When I opened my door yesterday morning, there were dozens of police cars and fire engines with lights and sirens blazing. Stunned, I walked out into my sleepy Minneaopolis neighborhood to find clumps of neighbors talking in quiet voices. It appears that one of my neighbors, digging a trench to fix a pipe that leaked last winter when the ground froze very deeply, was sucked into a sinkhole. He was, literally, buried up to his neck in dirt. As we watched, careful digging and eventually a truck with huge suction hoses made it possible for him to be safely and carefully evacuated. It was several hours before the man was taken out on a gurney, conscious and awake. Alive, thanks to the hard work of first responders.
First responders. So often we thank them for the brave work that they do, caring for those who need help. I thanked some folks this morning. Some of you are first responders, and I thank you now. And yet, if I lived in a different neighborhood, one where primarily African American people lived, I might not have walked out sleepily to find out why police were congregated near my house. Rather, I might have chosen to stay inside, fearful not of dangerous criminals on the loose but rather of the police themselves.
Someone I know here in South Minneapolis, an African American woman, attempted to help the police in her neighborhood. They were shouting with bullhorns at the house next door to her. A black youth was inside gazing in terror out the window; they were calling a name and demanding that he come out. This woman, seeing that the name they were calling was not in fact the name of the youth they were yelling at, attempted to tell the police that they had the wrong person, to tell them the name of the youth in the house. Before she knew it, she was arrested for interfering with the law, and spent the night in jail. She sat next to me at church the next morning, still in shock and trauma.
Generally, as a white woman, I expect police to believe me and support me. However, when the Republican Convention took place in St. Paul in 2004, the police terrified me. In full riot gear, they attacked dozens of law-abiding protestors. Mothers of young children. Journalists. Bystanders. I witnessed some of this. I found the riot gear, behind which actual officers were completely invisible, terrifying. Lawsuits are still being settled. People are still healing.
This week, a young African American man, Michael Brown, was walking with friends, unarmed, in Ferguson, Missouri. Stories diverge wildly between the police and the witnesses about what happened next, and the police did not wear cameras, but what we do know is this: Brown was shot with multiple bullets by a reportedly white police officer, and killed. As I write this, Ferguson is still reeling, not only from that shooting, but from the arrival of police in riot gear -- just the kind that terrified me in St. Paul -- to disrupt a peaceful memorial vigil for Brown. Tanks, curfews, and tear gas are now overrunning the small town, intimidating and brutalizing residents. Journalists are not allowed to document it. People are being told they can't be in their own yards.

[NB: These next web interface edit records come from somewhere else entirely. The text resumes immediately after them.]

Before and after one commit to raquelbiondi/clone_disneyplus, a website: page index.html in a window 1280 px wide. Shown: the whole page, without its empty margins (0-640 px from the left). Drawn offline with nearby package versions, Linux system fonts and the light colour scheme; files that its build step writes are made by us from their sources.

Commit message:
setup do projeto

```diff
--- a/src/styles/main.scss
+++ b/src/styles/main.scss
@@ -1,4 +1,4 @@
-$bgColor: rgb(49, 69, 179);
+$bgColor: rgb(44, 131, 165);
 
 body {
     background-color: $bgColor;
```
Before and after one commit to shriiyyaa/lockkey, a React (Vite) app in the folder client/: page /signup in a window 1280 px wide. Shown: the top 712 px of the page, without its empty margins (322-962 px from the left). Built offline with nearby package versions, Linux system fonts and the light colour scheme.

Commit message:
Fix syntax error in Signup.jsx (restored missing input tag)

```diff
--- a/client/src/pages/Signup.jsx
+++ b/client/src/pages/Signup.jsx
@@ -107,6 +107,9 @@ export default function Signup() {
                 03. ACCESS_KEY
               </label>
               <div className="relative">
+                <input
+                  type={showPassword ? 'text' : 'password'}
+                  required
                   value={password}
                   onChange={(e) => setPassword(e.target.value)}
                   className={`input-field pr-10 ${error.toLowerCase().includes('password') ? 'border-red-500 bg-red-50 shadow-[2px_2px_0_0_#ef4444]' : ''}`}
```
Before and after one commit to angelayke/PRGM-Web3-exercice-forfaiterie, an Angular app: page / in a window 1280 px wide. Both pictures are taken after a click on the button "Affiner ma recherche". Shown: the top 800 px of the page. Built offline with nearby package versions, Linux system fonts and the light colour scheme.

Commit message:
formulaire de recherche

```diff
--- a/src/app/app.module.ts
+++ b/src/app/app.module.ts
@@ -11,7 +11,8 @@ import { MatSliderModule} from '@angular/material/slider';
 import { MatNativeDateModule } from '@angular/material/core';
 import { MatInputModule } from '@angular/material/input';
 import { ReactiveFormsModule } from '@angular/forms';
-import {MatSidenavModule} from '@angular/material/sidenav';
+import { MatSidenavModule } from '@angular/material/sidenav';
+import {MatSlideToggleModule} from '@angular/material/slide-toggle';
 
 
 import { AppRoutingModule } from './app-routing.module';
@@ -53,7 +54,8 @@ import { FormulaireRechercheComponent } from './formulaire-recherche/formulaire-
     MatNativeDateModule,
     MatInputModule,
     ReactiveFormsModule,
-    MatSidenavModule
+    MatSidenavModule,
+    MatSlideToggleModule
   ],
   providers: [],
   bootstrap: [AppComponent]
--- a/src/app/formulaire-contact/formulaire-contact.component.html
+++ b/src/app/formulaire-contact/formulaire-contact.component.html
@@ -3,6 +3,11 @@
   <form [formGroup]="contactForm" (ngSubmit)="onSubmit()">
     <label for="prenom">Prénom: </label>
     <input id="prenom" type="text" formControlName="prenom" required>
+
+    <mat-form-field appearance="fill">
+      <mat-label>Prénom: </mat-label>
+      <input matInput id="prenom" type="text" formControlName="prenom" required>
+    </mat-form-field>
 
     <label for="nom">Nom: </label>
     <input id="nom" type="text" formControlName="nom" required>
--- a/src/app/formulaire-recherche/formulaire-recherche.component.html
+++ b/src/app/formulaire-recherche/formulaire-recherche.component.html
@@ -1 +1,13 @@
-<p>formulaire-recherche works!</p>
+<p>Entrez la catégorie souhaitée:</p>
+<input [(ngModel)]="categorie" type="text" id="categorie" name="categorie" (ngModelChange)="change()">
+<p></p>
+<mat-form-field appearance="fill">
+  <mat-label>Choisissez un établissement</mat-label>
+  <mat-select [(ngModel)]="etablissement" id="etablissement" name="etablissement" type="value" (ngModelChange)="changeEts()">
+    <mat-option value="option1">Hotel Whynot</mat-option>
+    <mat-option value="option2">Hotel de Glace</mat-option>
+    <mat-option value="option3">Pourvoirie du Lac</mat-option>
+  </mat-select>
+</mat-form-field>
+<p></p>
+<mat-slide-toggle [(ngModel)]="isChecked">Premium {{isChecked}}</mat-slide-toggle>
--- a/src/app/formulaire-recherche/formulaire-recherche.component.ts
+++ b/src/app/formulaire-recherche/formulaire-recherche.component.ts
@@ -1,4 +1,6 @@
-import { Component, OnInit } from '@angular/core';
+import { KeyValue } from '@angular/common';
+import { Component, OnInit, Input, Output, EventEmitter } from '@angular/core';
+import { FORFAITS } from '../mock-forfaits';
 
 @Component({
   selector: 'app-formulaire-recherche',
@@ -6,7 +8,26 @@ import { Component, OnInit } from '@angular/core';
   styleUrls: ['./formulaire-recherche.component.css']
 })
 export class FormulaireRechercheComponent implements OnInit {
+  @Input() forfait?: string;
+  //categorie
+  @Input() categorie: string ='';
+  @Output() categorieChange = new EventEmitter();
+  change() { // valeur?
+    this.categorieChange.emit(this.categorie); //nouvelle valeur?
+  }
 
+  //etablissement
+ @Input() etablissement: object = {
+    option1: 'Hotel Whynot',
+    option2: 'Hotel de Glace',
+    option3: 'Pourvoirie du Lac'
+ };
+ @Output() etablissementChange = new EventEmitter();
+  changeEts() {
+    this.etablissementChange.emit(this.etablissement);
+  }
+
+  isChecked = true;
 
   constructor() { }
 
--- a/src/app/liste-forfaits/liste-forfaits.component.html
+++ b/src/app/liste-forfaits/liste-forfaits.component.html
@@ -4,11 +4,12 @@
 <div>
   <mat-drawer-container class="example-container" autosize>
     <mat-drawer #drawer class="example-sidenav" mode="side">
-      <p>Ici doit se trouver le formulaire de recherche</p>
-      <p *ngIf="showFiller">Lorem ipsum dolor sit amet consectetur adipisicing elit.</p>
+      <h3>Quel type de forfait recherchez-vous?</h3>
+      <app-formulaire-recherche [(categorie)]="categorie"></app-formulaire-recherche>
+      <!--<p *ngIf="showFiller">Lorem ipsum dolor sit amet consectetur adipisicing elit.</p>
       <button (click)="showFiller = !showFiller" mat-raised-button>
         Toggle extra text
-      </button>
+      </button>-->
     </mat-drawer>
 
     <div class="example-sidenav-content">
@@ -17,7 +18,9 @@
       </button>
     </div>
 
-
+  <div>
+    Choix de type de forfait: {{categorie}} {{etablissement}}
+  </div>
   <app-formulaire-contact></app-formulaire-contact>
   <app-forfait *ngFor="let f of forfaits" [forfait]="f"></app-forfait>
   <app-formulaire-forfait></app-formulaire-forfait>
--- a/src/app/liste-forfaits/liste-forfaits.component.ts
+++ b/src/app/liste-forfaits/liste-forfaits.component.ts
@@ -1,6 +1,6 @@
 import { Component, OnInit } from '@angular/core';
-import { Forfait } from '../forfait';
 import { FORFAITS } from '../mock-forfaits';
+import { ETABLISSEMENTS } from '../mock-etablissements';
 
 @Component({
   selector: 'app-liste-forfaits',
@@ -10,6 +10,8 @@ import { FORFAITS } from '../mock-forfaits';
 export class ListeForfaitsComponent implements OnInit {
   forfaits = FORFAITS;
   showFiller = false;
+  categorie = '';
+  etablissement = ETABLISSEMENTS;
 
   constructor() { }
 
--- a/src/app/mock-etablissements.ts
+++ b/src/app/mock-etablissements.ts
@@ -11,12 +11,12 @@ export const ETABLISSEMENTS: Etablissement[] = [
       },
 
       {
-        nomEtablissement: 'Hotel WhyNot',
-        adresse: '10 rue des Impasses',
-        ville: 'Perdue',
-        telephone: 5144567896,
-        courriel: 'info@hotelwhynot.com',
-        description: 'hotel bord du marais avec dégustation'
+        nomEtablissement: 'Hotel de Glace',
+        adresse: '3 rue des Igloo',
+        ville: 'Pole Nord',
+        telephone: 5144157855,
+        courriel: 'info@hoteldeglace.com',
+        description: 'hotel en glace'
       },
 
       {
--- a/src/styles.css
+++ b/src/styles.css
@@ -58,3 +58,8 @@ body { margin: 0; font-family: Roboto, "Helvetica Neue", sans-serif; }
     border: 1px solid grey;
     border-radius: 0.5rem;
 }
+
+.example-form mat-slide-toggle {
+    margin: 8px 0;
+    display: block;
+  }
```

Where do you locate yourself in these stories? Who do you see as dangerous, and who is trustworthy? Where do you locate safety? What would safety look like for the people of Ferguson now, for instance? As a white person in the U.S., I am conditioned from birth to see whiteness as safety -- white neighborhoods, white people, white authority figures. My lived experience, my conversations with people of color, and my study of history have shown me over and over that this is a wild and cruel perversion of the truth. But the cultural conditioning is strong. Unless I fight it every day, white superiority seeps into my brain in slow, almost undetectable ways.
As a nation of diverse races striving to be one people, we are buried up to our necks no less than my neighbor, with histories that won't quit, of violence and brutality against people of color. Where do we look for safety, for help, as we try to excavate ourselves from this sinkhole?
I'm struggling with this. Right now I would locate myself as one of the mostly silent, but increasingly alarmed, white folks, one who has the class and race privilege to be on the sidelines, struggling to discern how to be part of the solution instead of part of the problem. Even as I know that standing silently, trying to figure things out, and not taking action, is a life-threatening course of action when you and your neighbors are buried to your neck.
I don't know everything, but I do know this: This is a problem for our whole nation, not just for people of color. We are in this together. And riot gear, intimidation, and more brutality from police are not the way forward towards healing. They are, in fact, yet another giant step backwards. As for me, I'm looking on the local level for practical actions I can take. And I refuse to be silent or still any more.